GIBSON: Can money be plucked from the air? | Columns

That question once puzzled me, and still does to some extent. However, as I studied it, I went from puzzlement to utter amazement. I believe you too will be amazed because, the answer is yes; it’s called crypto or digital currency.

To understand how it can have value, you must know how any fiat money such as the dollar, pound, yen, etc., has value, where the value comes from, and why it constantly changes? The principles are the same no matter what is used as money.

At the dawn of civilization there was no money; therefore, if a person had a goat to sell, he had to find someone with something to exchange; it was called bartering. What if the person wanting the goat had only one chicken, but the goat is worth eight chickens? That made it difficult to make an exchange.

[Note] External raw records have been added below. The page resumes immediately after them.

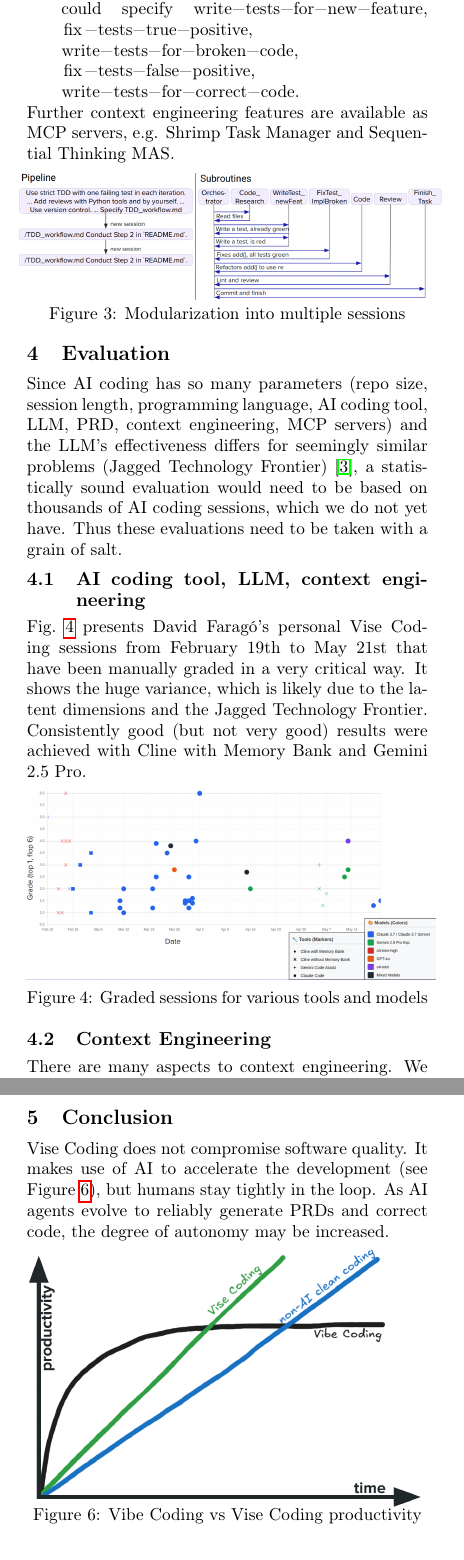
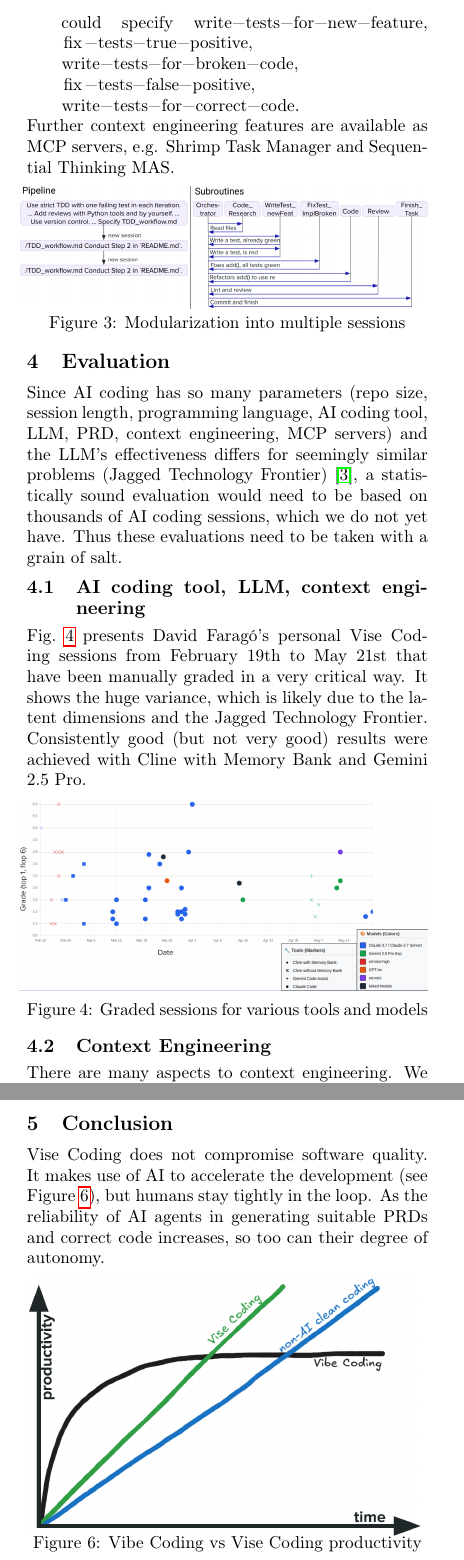
Before and after one commit to DavidFarago/TAV51Hamburg, a LaTeX document (paper.tex, which reads trendsstyle.tex): two parts of the columns of pages 3 and 4 of 5, joined at a grey line, cut so that both start at the same text. Compiled offline with pdfLaTeX.

Commit message:
Third final version
Improve layout, so that 3cm bottom margin.

Reduce some images so we get no overfull hbox.

Improve last sentence in conclusion.

Reduce some single word lines.

```diff
--- a/paper.tex
+++ b/paper.tex
@@ -1,5 +1,10 @@
-\documentclass[twocolumn]{article}
-\usepackage{flushend}
+\documentclass[twocolumn,german]{article}
+\input{trendsstyle.tex}
+\pagestyle{empty}
+\newcommand{\stt}{Soft\-ware\-tech\-nik-Trends}
+%\raggedbottom
+
+%\usepackage{flushend}
 \usepackage[T1]{fontenc}
 \usepackage[utf8]{inputenc}
 \usepackage[ngerman,english]{babel}
@@ -22,11 +27,6 @@
 \usepackage{xcolor}
 \usepackage{amssymb}
 
-\pagestyle{empty}
-\newcommand{\stt}{Soft\-ware\-tech\-nik-Trends}
-\raggedbottom
-\input{trendsstyle.tex}
-
 \newcommand{\todo}[1]{} %{{\small \textcolor{red}{TODO: #1}}}
 
 \usepackage{etoolbox}
@@ -239,8 +239,8 @@ Further context engineering features are available as MCP servers, e.g. Shrimp T
 
 \begin{figure}[hbt!]
   \vspace{-2mm}
-  \hspace{-2.5mm}
-  \includegraphics[width=0.507\textwidth]{figures/pipeline_vs_subtask_v3}
+  \hspace{-3mm}
+  \includegraphics[width=0.49\textwidth]{figures/pipeline_vs_subtask_v3}
   \vspace{-8mm}
 \caption{Modularization into multiple sessions}
 \label{fig:pipelinesubtask}
@@ -263,13 +263,12 @@ It shows the huge variance, which is likely due to the latent dimensions and the
 Consistently good (but not very good) results were achieved with Cline with Memory Bank and Gemini 2.5 Pro.
 
 \begin{figure}[hbt!]
-  \begin{center}
-  \vspace{-2mm}
+    \vspace{-1mm}
+    \hspace{-3mm}
   \includegraphics[width=0.49\textwidth]{figures/tools_models_v1}
   \vspace{-7mm}
 \caption{Graded sessions for various tools and models}
 \label{fig:toolsmodels}
-\end{center}
 \end{figure}
 
 \subsection{Context Engineering}
@@ -324,8 +323,9 @@ It required 1 hour without any intervention. Hence it was graded 5.4.
 Vise Coding does not compromise software quality.
 It makes use of AI to accelerate the development (see Figure \ref{fig:vibevise}),
 but humans stay tightly in the loop.
-As AI agents evolve to reliably generate PRDs and correct code,
-the degree of autonomy may be increased.
+%As AI agents evolve to reliably generate PRDs and correct code,
+%the degree of autonomy might successively be increased.
+As the reliability of AI agents in generating suitable PRDs and correct code increases, so too can their degree of autonomy.
 
 \begin{figure}[hbt!]
   \begin{center}
--- a/trendsstyle.tex
+++ b/trendsstyle.tex
@@ -43,7 +43,7 @@
 
 % das folgende muss ggf. an die Einstellungen des
 % lokal vorhandenen Druckers angepasst werden.
-\setlength{\topmargin}{-12mm}
+\setlength{\topmargin}{-18mm} %original: -12mm
 \setlength{\oddsidemargin}{-6mm}
 \setlength{\evensidemargin}{-6mm}
 
```
Also changed, not shown: paper.tex (11 more changed lines).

A medium of exchange was needed. It had to be something scarce so that everyone did not have large sums of it. Gold and silver are scarce soft metals. Therefore, they are a natural for money. It could easily be pounded into various shapes and sizes. One early coin was called “pieces of eight.”

Legend says it was stamped to look like a pie with eight slices which could easily be broken into eight equal pieces. That’s a fable but it makes for a good illustration, now back to the goat and chicken.

If the man with the chicken had a “pieces of eight” coin and exchanged it for the goat, the goat man could break off one piece and give it back for the chicken. Now he has a chicken and seven pieces remaining on his coin which he could use to buy seven more chickens, that’s eight chickens. Thus commerce began.

The American Indian also had a form of money called wampum. It was beads made from highly polished unusual looking shells making them scarce and desirable.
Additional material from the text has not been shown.